729: Fiery Young Colored Girl

729: Fiery Young Colored Girl


I’m Nate Marshall and this is The Slowdown.

For a lot of my professional life, I have had an office. Sometimes, like when I was a part-time professor, that office was shared, cramped, and windowless. Sometimes, like in my first full-time teaching job, the office was spacious and felt opulent, with bookshelves and high ceilings and enough room to have a small dance battle. Sometimes, like in my time as a nonprofit administrator, the office was…not really an office but instead the dreaded ‘open office’ of startup lore, where I got so little done because I am so easily distracted by other people.

In all these varied office spaces I’ve been a white-collar worker, or what my family might call, having a ‘sit down job.’ This means I’ve known the wonder of a good administrative assistant. Those workers in an office setting, who are often the most reliable, most underpaid, and frankly most competent people in the building.

Anyone who has worked in an office like I have has probably seen just how vital these workers are as the brain at the center of any business or organization or department. These workers not only know everything you should have learned when you were daydreaming through your orientation, they often know so much more about the inner workings of any workplace.

Today’s poem celebrates one such worker, who not only knew more about her workplace, but society at large.

Fiery Young Colored Girl
by Alison C. Rollins

My grandmother had four children,
my father the first to be born.
She went to school alongside him
as the first colored secretary of Quincy
High. Monday through Friday she care-
fully applied her nude panty hose.
Every morning she listened to the sound-
track of her heels as she teetered down
the stairs to the school’s basement.
Her role was to work out of sight from
the public, to file records by the glow of
one flickering lightbulb. She organized
the school’s records for the state.
One day she let her red nails wander
and managed to stumble upon her own.
She cringed in the shadow of her frame
on the wall, studied the curves of her
teacher’s perfect penmanship.
Beneath her name on her
final transcript:
fiery young colored girl
sensitive about race
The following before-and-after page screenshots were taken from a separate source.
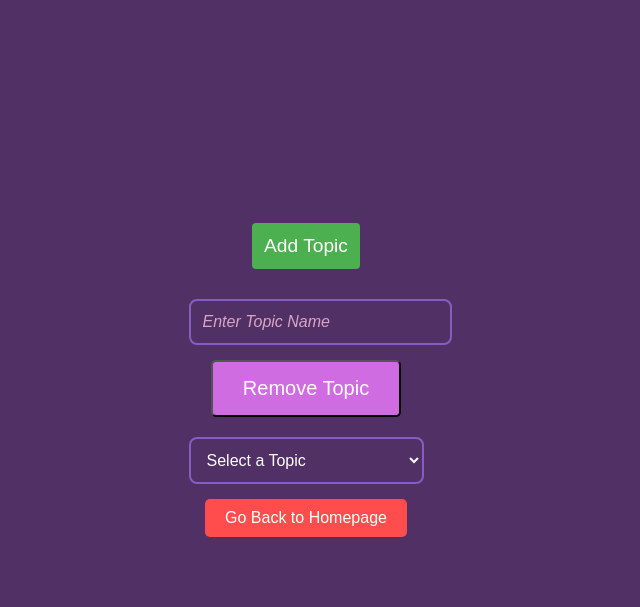
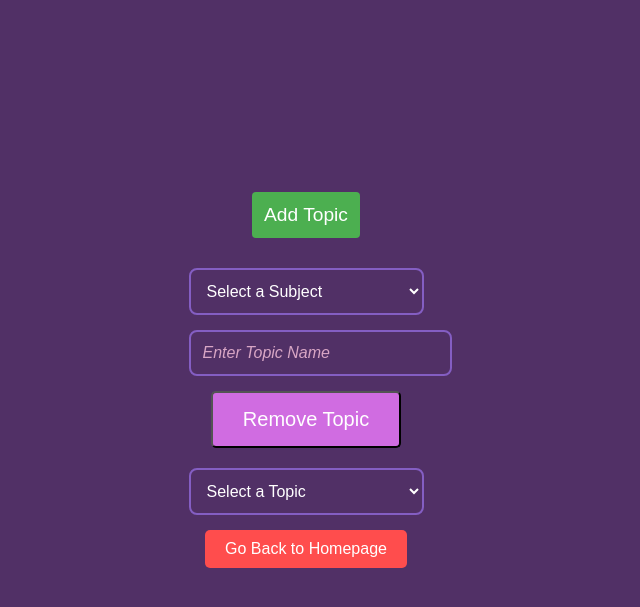
Before and after one commit to Pixel-Synth/Quiz-Master, a Flask app: page /topic in a window 1280 px wide. Shown: the part 79-686 px from the top of the page, without its empty margins (334-974 px from the left). Run offline with Flask 3, Linux system fonts and the light colour scheme; some web fonts are replaced.

Commit message:
Done Add topics

```diff
--- a/app.py
+++ b/app.py
@@ -445,16 +445,16 @@ def add_topic():
     if request.method == 'POST':
         topic_name = request.form.get('topic-input')
         subject_name = request.form.get('subject-select')
+        if not subject_name:
+            return render_template('admin-edit-topics.html', error="No Subject Selected", courses=get_courses(), topic_name=topic_name)
         existing_topic = Topic.query.filter_by(tname=topic_name).first()
         if existing_topic:
-            return redirect(url_for('admin', error="Topic "+topic_name+" already exists"))
+            return render_template('admin-edit-topics.html', error="Topic "+topic_name+" already exists", courses=get_courses(), topic_name=topic_name)
         subject = Subject.query.filter_by(sname=subject_name).first()
-        if not subject:
-            return redirect(url_for('admin', error="No Subject Selected"))
         new_topic = Topic(tname=topic_name, sid=subject.sid)
         db.session.add(new_topic)
         db.session.commit()
-        return render_template('admin-edit-topics.html', successAddTopic="Successfully Added Topic "+topic_name+" to Subject "+subject_name)
+        return render_template('admin-edit-topics.html', successAddTopic="Successfully Added Topic "+topic_name+" to Subject "+subject_name, courses=get_courses())
     return redirect(url_for('home'))
 
 @app.route('/remove_topic', methods=['POST'])
--- a/templates/admin-edit-topics.html
+++ b/templates/admin-edit-topics.html
@@ -34,10 +34,21 @@
             {% if error %}
             <p id="fill" style="color: red">{{ error }}</p>
             {% endif %} <br> <br>
-            <button id="add-topic-button" class="modifyTopic">Add Topic</button> <br> <br>
-            <input id="topic-input" type="text" placeholder="Enter Topic Name" required>
+            <form action="{{ url_for('add_topic') }}" method="post">
+                <button id="add-topic-button" class="modifyTopic">Add Topic</button> <br> <br>
+                <div class="subject-dropdown">
+                    <select name="subject-select" class="subject-select">
+                        <option value="">Select a Subject</option>
+                        {% for c in courses %}
+                        <option value="{{c.subject}}">{{c.subject}}</option>
+                        {% endfor %}
+                    </select>
+                </div>
+                <input name="topic-input" type="text" placeholder="Enter Topic Name" value="{{topic_name or ''}}" required>
+            </form>
+
             <form action="{{ url_for('remove_topic') }}" method="post">
-            <button id="remove-topic-button" class="modifyTopic">Remove Topic</button> <br> <br>
+                <button id="remove-topic-button" class="modifyTopic">Remove Topic</button> <br> <br>
                 <div class="topic-dropdown">
                     <select name="topic-select" class="topic-select">
                         <option value="">Select a Topic</option>
```
Also changed, not shown: instance/database.db.
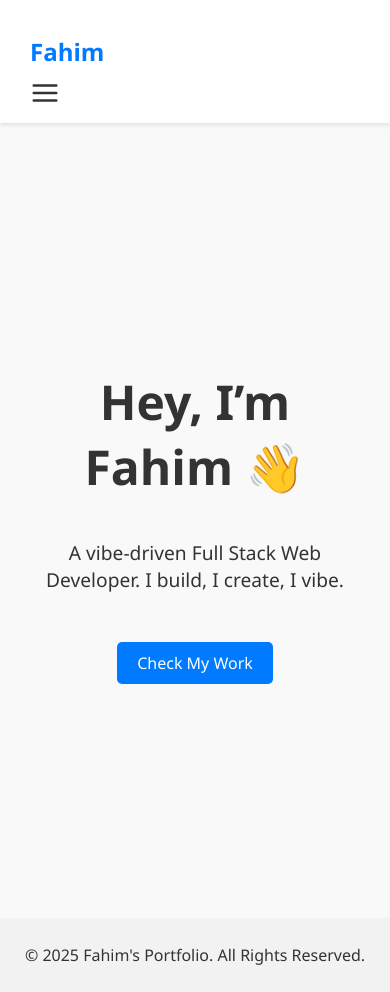
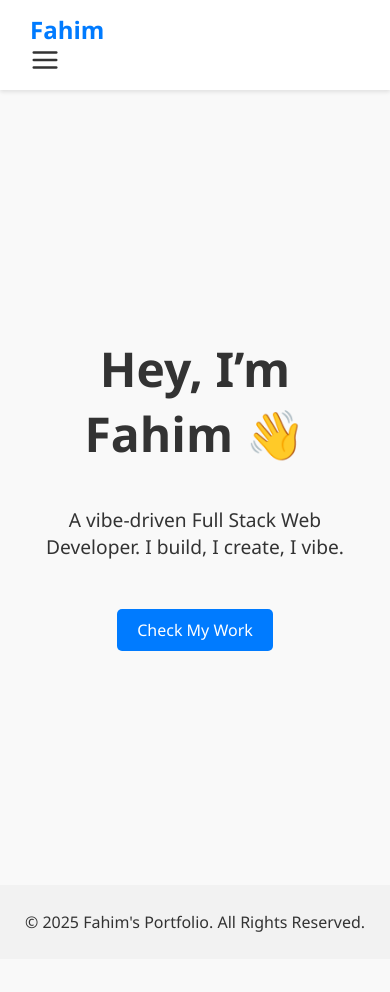
Before and after one commit to soloman992/portfolio-website, a React (Create React App) app: page /projects in a window 390 px wide. After the commit the page ends 959 px from the top, so only its background shows below. Built offline with nearby package versions, Linux system fonts and the light colour scheme.

Commit message:
menu fixed

```diff
--- a/src/components/Navbar.jsx
+++ b/src/components/Navbar.jsx
@@ -1,74 +1,94 @@
 import { NavLink } from 'react-router-dom';
-import { useState } from 'react';
+import { useState, useEffect } from 'react';
 import { motion, AnimatePresence } from 'framer-motion';
 import { FiMenu, FiX } from 'react-icons/fi';
 
-
 function Navbar() {
     const [isMenuOpen, setIsMenuOpen] = useState(false);
+    const [isMobile, setIsMobile] = useState(false);
+
+    useEffect(() => {
+        function handleResize() {
+            setIsMobile(window.innerWidth <= 768);
+            if (window.innerWidth > 768) setIsMenuOpen(false);
+        }
+        handleResize();
+        window.addEventListener('resize', handleResize);
+        return () => window.removeEventListener('resize', handleResize);
+    }, []);
 
     return (
+        <>
             <nav style={{
                 display: 'flex',
-            justifyContent: 'space-between',
                 alignItems: 'center',
                 padding: '15px 30px',
                 backgroundColor: '#ffffff',
                 boxShadow: '0 2px 4px rgba(0, 0, 0, 0.1)',
-            position: 'relative'
+                position: 'relative',
+                justifyContent: 'space-between',
+                height: '60px',
+                zIndex: 1000,
             }}>
-            <NavLink to="/" style={{ textDecoration: 'none', color: '#007bff', cursor: 'pointer' }}>
-                <h2>Fahim</h2>
+
+                <NavLink to="/" style={{
+                    textDecoration: 'none',
+                    color: '#007bff',
+                    cursor: 'pointer',
+                    display: 'flex',
+                    alignItems: 'center',
+                    height: '100%',
+                }}>
+                    <h2 style={{ margin: 0, lineHeight: 1, fontSize: '1.5rem' }}>Fahim</h2>
                 </NavLink>
 
-            {/* <div className="hamburger" onClick={() => setIsMenuOpen(!isMenuOpen)} style={{
-                display: 'none',
-                flexDirection: 'column',
-                cursor: 'pointer',
-                gap: '5px'
-            }}>
-                <div style={{ width: '25px', height: '3px', backgroundColor: '#333' }}></div>
-                <div style={{ width: '25px', height: '3px', backgroundColor: '#333' }}></div>
-                <div style={{ width: '25px', height: '3px', backgroundColor: '#333' }}></div>
-            </div> */}
+                <div className="spacer" style={{ flexGrow: 1 }} />
 
-            {/* Hamburger / Close Button */}
-            <div className="hamburger" onClick={() => setIsMenuOpen(!isMenuOpen)} style={{
-                display: 'none',
+                {isMobile && (
+                    <div
+                        className="hamburger"
+                        onClick={() => setIsMenuOpen(!isMenuOpen)}
+                        style={{
                             cursor: 'pointer',
                             fontSize: '30px',
-                position: 'relative',
-                zIndex: 9999
-            }}>
+                            zIndex: 9999,
+                            display: 'flex',
+                            alignItems: 'center',
+                            height: '100%',
+                        }}
+                    >
                         {isMenuOpen ? <FiX /> : <FiMenu />}
                     </div>
+                )}
 
-
-            <div className="nav-links" style={{ display: 'flex', gap: '20px' }}>
+                {!isMobile && (
+                    <div className="nav-links" style={{ display: 'flex', gap: '20px',}}>
                         <NavLink to="/" end onClick={() => setIsMenuOpen(false)}>Home</NavLink>
                         <NavLink to="/about" onClick={() => setIsMenuOpen(false)}>About</NavLink>
                         <NavLink to="/projects" onClick={() => setIsMenuOpen(false)}>Projects</NavLink>
                         <NavLink to="/contact" onClick={() => setIsMenuOpen(false)}>Contact</NavLink>
                     </div>
+                )}
+            </nav>
 
             <AnimatePresence>
-                {isMenuOpen && (
+                {isMobile && isMenuOpen && (
                     <motion.div
                         initial={{ height: 0, opacity: 0 }}
                         animate={{ height: 'auto', opacity: 1 }}
                         exit={{ height: 0, opacity: 0 }}
                         style={{
+                            backgroundColor: '#ffffff',
+                            boxShadow: '0 2px 4px rgba(0, 0, 0, 0.1)',
                             position: 'absolute',
-                            top: '60px',
+                            top: '70px',
                             left: 0,
                             right: 0,
-                            backgroundColor: '#ffffff',
                             display: 'flex',
                             flexDirection: 'column',
-                            gap: '20px',
-                            padding: '60px 20px 20px 20px',
-                            boxShadow: '0 2px 4px rgba(0, 0, 0, 0.1)',
-                            zIndex: 1000
+                            padding: '20px 30px',
+                            gap: '15px',
+                            zIndex: 999,
                         }}
                     >
                         <NavLink to="/" end onClick={() => setIsMenuOpen(false)}>Home</NavLink>
@@ -78,7 +98,7 @@ function Navbar() {
                     </motion.div>
                 )}
             </AnimatePresence>
-        </nav>
+        </>
     );
 }
 
```
Lines whose indentation alone changed are shown as unchanged.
"Fiery Young Colored Girl" by Alison C. Rollins, from LIBRARY OF SMALL CATASTROPHES copyright © 2019 Alison C. Rollins. Used by permission of Copper Canyon Press.